** Opening Study material block **

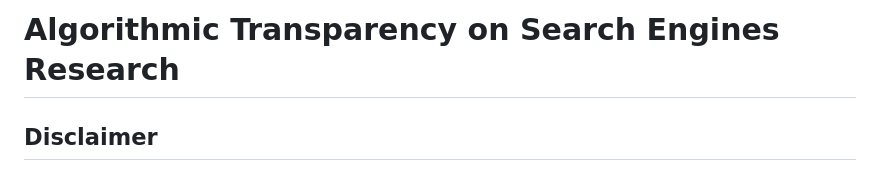
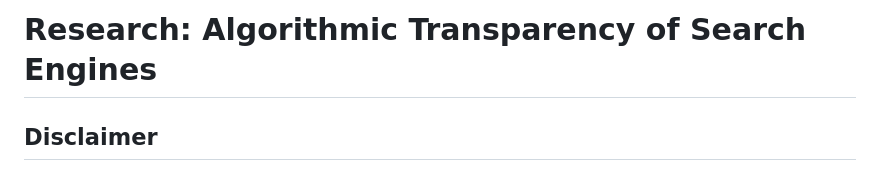
Before and after one commit to alyoanton9/algorithmic-transparency-of-search-engines, a Markdown page: README.md, the part around the change. GitHub-like rendering.

Commit message:
provide README with minor fix

```diff
--- a/README.md
+++ b/README.md
@@ -1,4 +1,4 @@
-# Algorithmic Transparency on Search Engines Research
+# Research: Algorithmic Transparency of Search Engines
 
 ## Disclaimer
 This research is a Bachelor's Graduation Thesis for [ITMO University](https://www.usnews.com/education/best-global-universities/itmo-university-529154)
```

** Closing Study material block **

# Problem requirements
Each line holding the word "README" must be copied from the data.

# Finished task
Before and after one commit to alyoanton9/algorithmic-transparency-of-search-engines, a Markdown page: README.md, the part around the change. GitHub-like rendering.
provide README with minor fix
--- a/README.md
+++ b/README.md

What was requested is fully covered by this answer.